Saturday, May 4, 2013

Root of a Volcanic Arc, Fidalgo Ophiolite

I got a good look at the root of an ancient volcanic arc on Fidalgo Island south of Anacortes. Plagio-granite intrusions injected into one another as feeder dikes to a long disappeared volcanic arc. 





This volcanic arc root is an estimated 160 million year old volcanic arc that is one part of the Fildalgo Ophiolite, a slab of ocean crust that accreted to North American approximately 100 million years ago. Being a Western Washington University geology grad student I am of the accretion to the south school with later lateral emplacement and further thrust stacking (brown-gsa-cord-07-san-juans.pdf). I made a modest contribution to this interpretation with my thesis in the North Cascades.

In addition to the igneous intrusions we noted a fair bit of slikenslides indicative of some localized slippage along plains of weakness in the rock likely from more recent folding.



And a substantial overhang. A good dry spot, but a little stinky.

And great views.

The purpose of this rock inspection was to assess a rock fall hazard. The rock exposures and views were all gravy.


As can be seen in last picture, there were rocks that had tumbled to the forest floor below sitting directly on undecayed sticks and needles indicating that rocks were reaching some areas of the slope below. Basically we were doing an assessment on a much smaller scale to avoid this:


 

3 comments:

Dave Wenning said...

Dan, where was this, up on Mt. Erie?

Dan McShane said...

Yes, near your back yard so to speak.

Geoffrey Middaugh said...

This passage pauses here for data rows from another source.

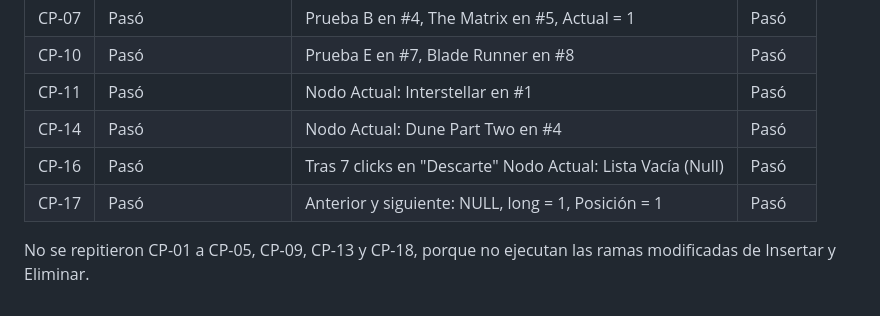
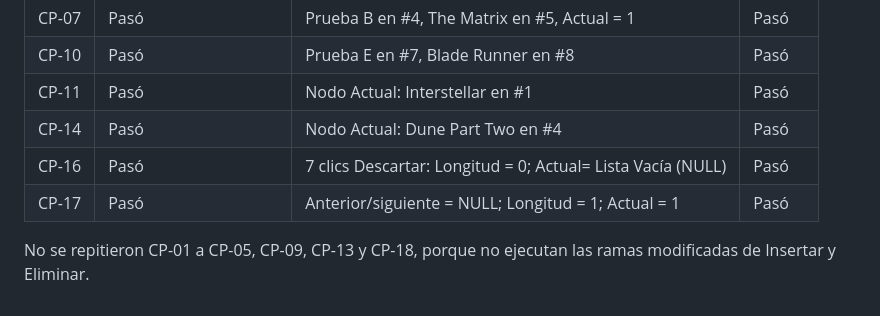
Before and after one commit to JonathanMena/Fase-2-Motor-de-recomendacion-, a Markdown page: docs/casos-de-prueba.md, the part around the change. Drawn GitHub-style.

Commit message:
Corregir erratas en la reejecucion

```diff
--- a/docs/casos-de-prueba.md
+++ b/docs/casos-de-prueba.md
@@ -109,7 +109,6 @@ Corrección aplicada: se incrementa posicionActual al insertar en una posición
 | CP-10 | Pasó | Prueba E en #7, Blade Runner en #8| Pasó |
 | CP-11 | Pasó | Nodo Actual: Interstellar en #1| Pasó |
 | CP-14 | Pasó | Nodo Actual: Dune Part Two en #4| Pasó |
-| CP-16 | Pasó | Tras 7 clicks en "Descarte" Nodo Actual: Lista Vacía (Null)| Pasó |
-| CP-17 | Pasó | Anterior y siguiente: NULL, long = 1, Posición = 1| Pasó |
-
+| CP-16 | Pasó | 7 clics Descartar: Longitud = 0; Actual= Lista Vacía (NULL) | Pasó |
+| CP-17 | Pasó | Anterior/siguiente = NULL; Longitud = 1; Actual = 1 | Pasó |
 No se repitieron CP-01 a CP-05, CP-09, CP-13 y CP-18, porque no ejecutan las ramas modificadas de Insertar y Eliminar.
```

As a non-geologist, this was interesting. So much so that I reviewed the GSA Brown article, and created my own nappes on the kitchen table. So that's who it works. Plate tectonics wasn't on the syllabus in my Geology 101 course a few years ago.